» REQUIREMENT:
Reproduce each entry below exactly as it appears.

» RECORDS:
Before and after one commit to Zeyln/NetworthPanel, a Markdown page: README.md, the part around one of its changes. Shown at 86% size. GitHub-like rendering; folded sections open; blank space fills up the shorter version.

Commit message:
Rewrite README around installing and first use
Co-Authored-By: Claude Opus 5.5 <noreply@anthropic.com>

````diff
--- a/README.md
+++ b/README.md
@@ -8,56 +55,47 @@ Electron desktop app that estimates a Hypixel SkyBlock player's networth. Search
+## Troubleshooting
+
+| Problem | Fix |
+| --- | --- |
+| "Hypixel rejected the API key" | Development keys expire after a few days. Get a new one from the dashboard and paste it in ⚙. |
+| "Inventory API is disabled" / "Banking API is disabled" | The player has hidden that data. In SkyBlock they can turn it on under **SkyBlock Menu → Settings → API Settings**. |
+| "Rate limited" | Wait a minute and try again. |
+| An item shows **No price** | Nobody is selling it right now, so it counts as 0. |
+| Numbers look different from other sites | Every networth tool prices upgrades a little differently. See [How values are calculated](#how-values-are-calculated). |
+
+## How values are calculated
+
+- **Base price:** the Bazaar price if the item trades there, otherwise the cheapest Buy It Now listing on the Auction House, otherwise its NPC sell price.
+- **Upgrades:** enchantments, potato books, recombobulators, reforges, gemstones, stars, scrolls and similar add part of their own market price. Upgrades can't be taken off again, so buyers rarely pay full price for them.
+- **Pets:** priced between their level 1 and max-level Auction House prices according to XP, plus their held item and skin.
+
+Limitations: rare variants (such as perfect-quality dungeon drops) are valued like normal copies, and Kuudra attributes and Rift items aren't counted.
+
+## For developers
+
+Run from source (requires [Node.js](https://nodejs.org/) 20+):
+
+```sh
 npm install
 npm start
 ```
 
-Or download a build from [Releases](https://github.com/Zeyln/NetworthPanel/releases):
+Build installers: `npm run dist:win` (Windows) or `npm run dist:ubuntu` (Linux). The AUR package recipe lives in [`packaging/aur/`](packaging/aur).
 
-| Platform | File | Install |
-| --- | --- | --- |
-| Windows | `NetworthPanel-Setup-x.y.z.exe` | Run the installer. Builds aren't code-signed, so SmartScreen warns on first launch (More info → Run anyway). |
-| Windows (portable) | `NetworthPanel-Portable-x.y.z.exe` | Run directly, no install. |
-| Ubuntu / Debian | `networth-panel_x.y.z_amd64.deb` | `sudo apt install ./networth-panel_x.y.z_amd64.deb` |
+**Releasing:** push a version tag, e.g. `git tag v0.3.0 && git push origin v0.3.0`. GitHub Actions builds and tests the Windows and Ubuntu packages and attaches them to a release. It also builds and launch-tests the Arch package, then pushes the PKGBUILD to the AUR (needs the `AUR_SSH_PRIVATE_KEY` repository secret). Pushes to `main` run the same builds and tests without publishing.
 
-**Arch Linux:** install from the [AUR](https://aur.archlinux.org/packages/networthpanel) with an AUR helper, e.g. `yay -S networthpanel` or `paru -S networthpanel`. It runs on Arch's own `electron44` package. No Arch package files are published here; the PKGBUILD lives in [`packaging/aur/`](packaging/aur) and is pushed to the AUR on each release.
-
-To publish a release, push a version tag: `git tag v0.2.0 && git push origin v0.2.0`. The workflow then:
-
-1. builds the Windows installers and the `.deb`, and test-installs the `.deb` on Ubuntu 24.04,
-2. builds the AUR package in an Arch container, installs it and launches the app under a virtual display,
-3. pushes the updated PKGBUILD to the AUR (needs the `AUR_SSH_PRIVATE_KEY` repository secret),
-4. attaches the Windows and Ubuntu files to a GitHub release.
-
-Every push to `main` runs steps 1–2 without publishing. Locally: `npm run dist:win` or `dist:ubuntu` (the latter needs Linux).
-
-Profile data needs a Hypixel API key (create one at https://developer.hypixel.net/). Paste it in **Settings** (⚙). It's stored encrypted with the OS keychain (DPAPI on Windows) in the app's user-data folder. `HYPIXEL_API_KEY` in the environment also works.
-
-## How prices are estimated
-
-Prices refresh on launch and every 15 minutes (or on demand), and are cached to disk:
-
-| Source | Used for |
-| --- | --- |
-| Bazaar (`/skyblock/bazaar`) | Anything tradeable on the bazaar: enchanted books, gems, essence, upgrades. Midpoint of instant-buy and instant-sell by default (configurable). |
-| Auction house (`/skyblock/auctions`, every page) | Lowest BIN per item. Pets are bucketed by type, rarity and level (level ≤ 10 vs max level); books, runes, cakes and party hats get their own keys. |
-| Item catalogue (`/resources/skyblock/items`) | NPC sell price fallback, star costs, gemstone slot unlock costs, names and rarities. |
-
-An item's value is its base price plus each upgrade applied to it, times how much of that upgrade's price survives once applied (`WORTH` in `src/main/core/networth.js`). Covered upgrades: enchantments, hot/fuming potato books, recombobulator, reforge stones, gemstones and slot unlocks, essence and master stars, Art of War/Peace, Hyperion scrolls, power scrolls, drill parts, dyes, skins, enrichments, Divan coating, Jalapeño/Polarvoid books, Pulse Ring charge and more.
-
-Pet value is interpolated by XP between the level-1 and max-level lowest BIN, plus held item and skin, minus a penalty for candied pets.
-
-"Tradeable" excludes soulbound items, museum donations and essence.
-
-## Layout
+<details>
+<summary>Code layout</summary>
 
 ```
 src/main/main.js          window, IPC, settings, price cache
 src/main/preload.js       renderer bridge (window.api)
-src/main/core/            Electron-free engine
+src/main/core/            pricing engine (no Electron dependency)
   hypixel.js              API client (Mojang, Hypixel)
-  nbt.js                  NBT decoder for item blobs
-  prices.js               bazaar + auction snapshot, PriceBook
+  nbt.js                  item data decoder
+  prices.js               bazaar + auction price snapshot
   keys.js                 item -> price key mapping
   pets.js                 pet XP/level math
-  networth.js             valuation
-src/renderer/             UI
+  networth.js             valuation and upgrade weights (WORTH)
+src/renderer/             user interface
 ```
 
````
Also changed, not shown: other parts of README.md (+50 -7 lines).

» RESPONSE AREA:
Before and after one commit to Zeyln/NetworthPanel, a Markdown page: README.md, the part around one of its changes. Shown at 86% size. GitHub-like rendering; folded sections open; blank space fills up the shorter version.

Commit message:
Rewrite README around installing and first use
Co-Authored-By: Claude Opus 5.5 <noreply@anthropic.com>

````diff
--- a/README.md
+++ b/README.md
@@ -8,56 +55,47 @@ Electron desktop app that estimates a Hypixel SkyBlock player's networth. Search
+## Troubleshooting
+
+| Problem | Fix |
+| --- | --- |
+| "Hypixel rejected the API key" | Development keys expire after a few days. Get a new one from the dashboard and paste it in ⚙. |
+| "Inventory API is disabled" / "Banking API is disabled" | The player has hidden that data. In SkyBlock they can turn it on under **SkyBlock Menu → Settings → API Settings**. |
+| "Rate limited" | Wait a minute and try again. |
+| An item shows **No price** | Nobody is selling it right now, so it counts as 0. |
+| Numbers look different from other sites | Every networth tool prices upgrades a little differently. See [How values are calculated](#how-values-are-calculated). |
+
+## How values are calculated
+
+- **Base price:** the Bazaar price if the item trades there, otherwise the cheapest Buy It Now listing on the Auction House, otherwise its NPC sell price.
+- **Upgrades:** enchantments, potato books, recombobulators, reforges, gemstones, stars, scrolls and similar add part of their own market price. Upgrades can't be taken off again, so buyers rarely pay full price for them.
+- **Pets:** priced between their level 1 and max-level Auction House prices according to XP, plus their held item and skin.
+
+Limitations: rare variants (such as perfect-quality dungeon drops) are valued like normal copies, and Kuudra attributes and Rift items aren't counted.
+
+## For developers
+
+Run from source (requires [Node.js](https://nodejs.org/) 20+):
+
+```sh
 npm install
 npm start
 ```
 
-Or download a build from [Releases](https://github.com/Zeyln/NetworthPanel/releases):
+Build installers: `npm run dist:win` (Windows) or `npm run dist:ubuntu` (Linux). The AUR package recipe lives in [`packaging/aur/`](packaging/aur).
 
-| Platform | File | Install |
-| --- | --- | --- |
-| Windows | `NetworthPanel-Setup-x.y.z.exe` | Run the installer. Builds aren't code-signed, so SmartScreen warns on first launch (More info → Run anyway). |
-| Windows (portable) | `NetworthPanel-Portable-x.y.z.exe` | Run directly, no install. |
-| Ubuntu / Debian | `networth-panel_x.y.z_amd64.deb` | `sudo apt install ./networth-panel_x.y.z_amd64.deb` |
+**Releasing:** push a version tag, e.g. `git tag v0.3.0 && git push origin v0.3.0`. GitHub Actions builds and tests the Windows and Ubuntu packages and attaches them to a release. It also builds and launch-tests the Arch package, then pushes the PKGBUILD to the AUR (needs the `AUR_SSH_PRIVATE_KEY` repository secret). Pushes to `main` run the same builds and tests without publishing.
 
-**Arch Linux:** install from the [AUR](https://aur.archlinux.org/packages/networthpanel) with an AUR helper, e.g. `yay -S networthpanel` or `paru -S networthpanel`. It runs on Arch's own `electron44` package. No Arch package files are published here; the PKGBUILD lives in [`packaging/aur/`](packaging/aur) and is pushed to the AUR on each release.
-
-To publish a release, push a version tag: `git tag v0.2.0 && git push origin v0.2.0`. The workflow then:
-
-1. builds the Windows installers and the `.deb`, and test-installs the `.deb` on Ubuntu 24.04,
-2. builds the AUR package in an Arch container, installs it and launches the app under a virtual display,
-3. pushes the updated PKGBUILD to the AUR (needs the `AUR_SSH_PRIVATE_KEY` repository secret),
-4. attaches the Windows and Ubuntu files to a GitHub release.
-
-Every push to `main` runs steps 1–2 without publishing. Locally: `npm run dist:win` or `dist:ubuntu` (the latter needs Linux).
-
-Profile data needs a Hypixel API key (create one at https://developer.hypixel.net/). Paste it in **Settings** (⚙). It's stored encrypted with the OS keychain (DPAPI on Windows) in the app's user-data folder. `HYPIXEL_API_KEY` in the environment also works.
-
-## How prices are estimated
-
-Prices refresh on launch and every 15 minutes (or on demand), and are cached to disk:
-
-| Source | Used for |
-| --- | --- |
-| Bazaar (`/skyblock/bazaar`) | Anything tradeable on the bazaar: enchanted books, gems, essence, upgrades. Midpoint of instant-buy and instant-sell by default (configurable). |
-| Auction house (`/skyblock/auctions`, every page) | Lowest BIN per item. Pets are bucketed by type, rarity and level (level ≤ 10 vs max level); books, runes, cakes and party hats get their own keys. |
-| Item catalogue (`/resources/skyblock/items`) | NPC sell price fallback, star costs, gemstone slot unlock costs, names and rarities. |
-
-An item's value is its base price plus each upgrade applied to it, times how much of that upgrade's price survives once applied (`WORTH` in `src/main/core/networth.js`). Covered upgrades: enchantments, hot/fuming potato books, recombobulator, reforge stones, gemstones and slot unlocks, essence and master stars, Art of War/Peace, Hyperion scrolls, power scrolls, drill parts, dyes, skins, enrichments, Divan coating, Jalapeño/Polarvoid books, Pulse Ring charge and more.
-
-Pet value is interpolated by XP between the level-1 and max-level lowest BIN, plus held item and skin, minus a penalty for candied pets.
-
-"Tradeable" excludes soulbound items, museum donations and essence.
-
-## Layout
+<details>
+<summary>Code layout</summary>
 
 ```
 src/main/main.js          window, IPC, settings, price cache
 src/main/preload.js       renderer bridge (window.api)
-src/main/core/            Electron-free engine
+src/main/core/            pricing engine (no Electron dependency)
   hypixel.js              API client (Mojang, Hypixel)
-  nbt.js                  NBT decoder for item blobs
-  prices.js               bazaar + auction snapshot, PriceBook
+  nbt.js                  item data decoder
+  prices.js               bazaar + auction price snapshot
   keys.js                 item -> price key mapping
   pets.js                 pet XP/level math
-  networth.js             valuation
-src/renderer/             UI
+  networth.js             valuation and upgrade weights (WORTH)
+src/renderer/             user interface
 ```
 
````
Also changed, not shown: other parts of README.md (+50 -7 lines).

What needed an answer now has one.